RECORDS FOR PROCESSING:
◆ ◆ ◆ ◆ ◆
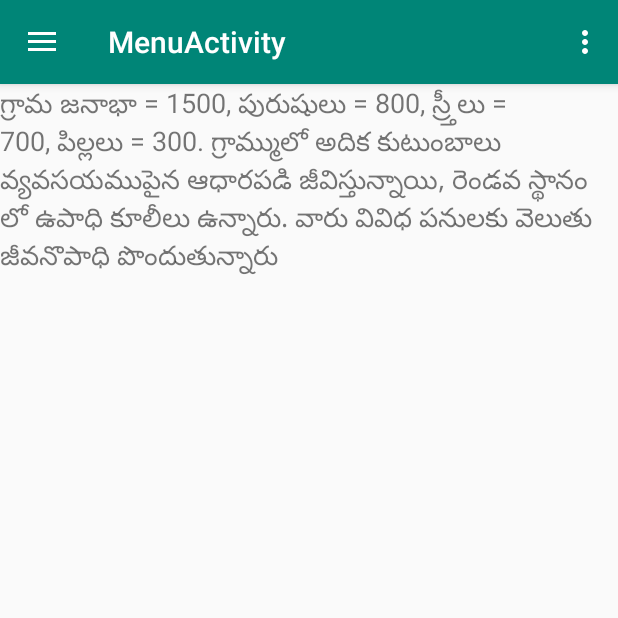
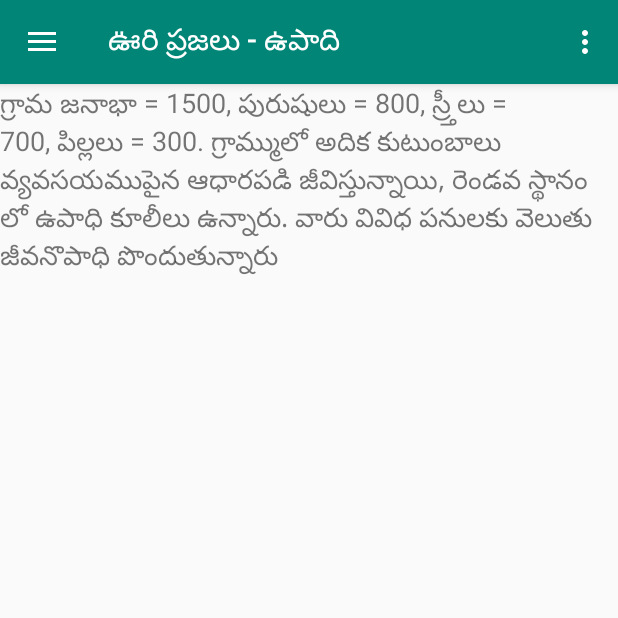
Before and after one commit to gvsharma/BairkhanpallyApp, an Android app: the screen it shows after launch (HomeActivity), in the side drawer, after a tap on "ఊరి ప్రజలు - ఉపాది", on a phone screen of 412 x 824 dp, the top half of it. Run offline under Robolectric (Android 15) with nearby library versions, the phone set to English and light mode, and no system bars.

Commit message:
titles changes

```diff
--- a/app/src/main/java/com/bairkhanpally/bairkhanpallyapp/activities/HomeActivity.kt
+++ b/app/src/main/java/com/bairkhanpally/bairkhanpallyapp/activities/HomeActivity.kt
@@ -42,6 +42,7 @@ class HomeActivity : AppCompatActivity(), NavigationView.OnNavigationItemSelecte
         nav_view.setCheckedItem(R.id.nav_about)
         var fragment = ManaCharitraFragment();
         supportFragmentManager.beginTransaction().replace(R.id.content_layout, fragment).commit()
+        supportActionBar?.title = resources.getString(R.string.mana_village)
     }
 
     override fun onBackPressed() {
@@ -74,27 +75,33 @@ class HomeActivity : AppCompatActivity(), NavigationView.OnNavigationItemSelecte
             R.id.nav_about -> {
                 // Handle the camera action
                 var fragment = ManaCharitraFragment();
+                supportActionBar?.title = resources.getString(R.string.mana_village)
                 supportFragmentManager.beginTransaction().replace(R.id.content_layout, fragment).commit()
             }
             R.id.nav_gallery -> {
                 var fragment = GalleryFragment();
                 supportFragmentManager.beginTransaction().replace(R.id.content_layout, fragment).commit()
+                supportActionBar?.title = resources.getString(R.string.menu_item3)
             }
             R.id.nav_prajalu_upadi -> {
                 var fragment = PrajaluUpaadiFragment();
                 supportFragmentManager.beginTransaction().replace(R.id.content_layout, fragment).commit()
+                supportActionBar?.title = resources.getString(R.string.menu_item4)
             }
             R.id.nav_weather -> {
                 var fragment = BougolikaVivaraaluFragment()
                 supportFragmentManager.beginTransaction().replace(R.id.content_layout, fragment).commit()
+                supportActionBar?.title = resources.getString(R.string.menu_item2)
             }
             R.id.nav_contacts -> {
                 var fragment = KeyContactsFragment();
                 supportFragmentManager.beginTransaction().replace(R.id.content_layout, fragment).commit()
+                supportActionBar?.title = resources.getString(R.string.menu_item5)
             }
             R.id.nav_send -> {
                 var fragment = SuggestionsFragment();
                 supportFragmentManager.beginTransaction().replace(R.id.content_layout, fragment).commit()
+                supportActionBar?.title = resources.getString(R.string.menu_item7)
             }
         }
 
--- a/app/src/main/res/menu/activity_menu_drawer.xml
+++ b/app/src/main/res/menu/activity_menu_drawer.xml
@@ -7,33 +7,33 @@
         <item
                 android:id="@+id/nav_about"
                 android:icon="@drawable/ic_menu_camera"
-                android:title="మన ఊరి చరిత్ర"/>
+                android:title="@string/mana_village"/>
         <item
                 android:id="@+id/nav_weather"
                 android:icon="@drawable/ic_menu_gallery"
-                android:title="భౌగోలిఖ వివరాలు"/>
+                android:title="@string/menu_item2"/>
         <item
                 android:id="@+id/nav_gallery"
                 android:icon="@drawable/ic_menu_slideshow"
-                android:title="గ్యాలరి"/>
+                android:title="@string/menu_item3"/>
         <item
                 android:id="@+id/nav_prajalu_upadi"
                 android:icon="@drawable/ic_menu_slideshow"
-                android:title="ఊరి ప్రజలు - ఉపాది"/>
+                android:title="@string/menu_item4"/>
         <item
                 android:id="@+id/nav_contacts"
                 android:icon="@drawable/ic_menu_manage"
-                android:title="ముఖ్యమైన కాంటాక్ట్ లు"/>
+                android:title="@string/menu_item5"/>
 
 
             <item
                     android:id="@+id/nav_share"
                     android:icon="@drawable/ic_menu_share"
-                    android:title="షేర్ చేయి"/>
+                    android:title="@string/menu_share"/>
             <item
                     android:id="@+id/nav_send"
                     android:icon="@drawable/ic_menu_send"
-                    android:title="సలహాలు - సూచనలు"/>
+                    android:title="@string/menu_item7"/>
 
 </group>
 
--- a/app/src/main/res/values/strings.xml
+++ b/app/src/main/res/values/strings.xml
@@ -65,5 +65,12 @@
         గ్రామ జనాభా = 1500, పురుషులు = 800, స్ర్తీలు = 700, పిల్లలు = 300.
         గ్రామ్ములో అదిక కుటుంబాలు వ్యవసయముపైన ఆధారపడి జీవిస్తున్నాయి, రెండవ స్థానం లో ఉపాధి కూలీలు ఉన్నారు. వారు వివిధ  పనులకు వెలుతు జీవనొపాధి పొందుతున్నారు
     </string>
+    <string name="mana_village">మన ఊరి చరిత్ర</string>
+    <string name="menu_item2">భౌగోలిఖ వివరాలు</string>
+    <string name="menu_item3">గ్యాలరి</string>
+    <string name="menu_item4">ఊరి ప్రజలు - ఉపాది</string>
+    <string name="menu_item5">ముఖ్యమైన కాంటాక్ట్ లు</string>
+    <string name="menu_share">షేర్ చేయి</string>
+    <string name="menu_item7">సలహాలు - సూచనలు</string>
 
 </resources>
```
◆ ◆ ◆ ◆ ◆
WORK ITEM:
Read through the material above, and whenever a line contains "ManaCharitraFragment", copy it.

EXERCISE RESPONSE:
         var fragment = ManaCharitraFragment();
                 var fragment = ManaCharitraFragment();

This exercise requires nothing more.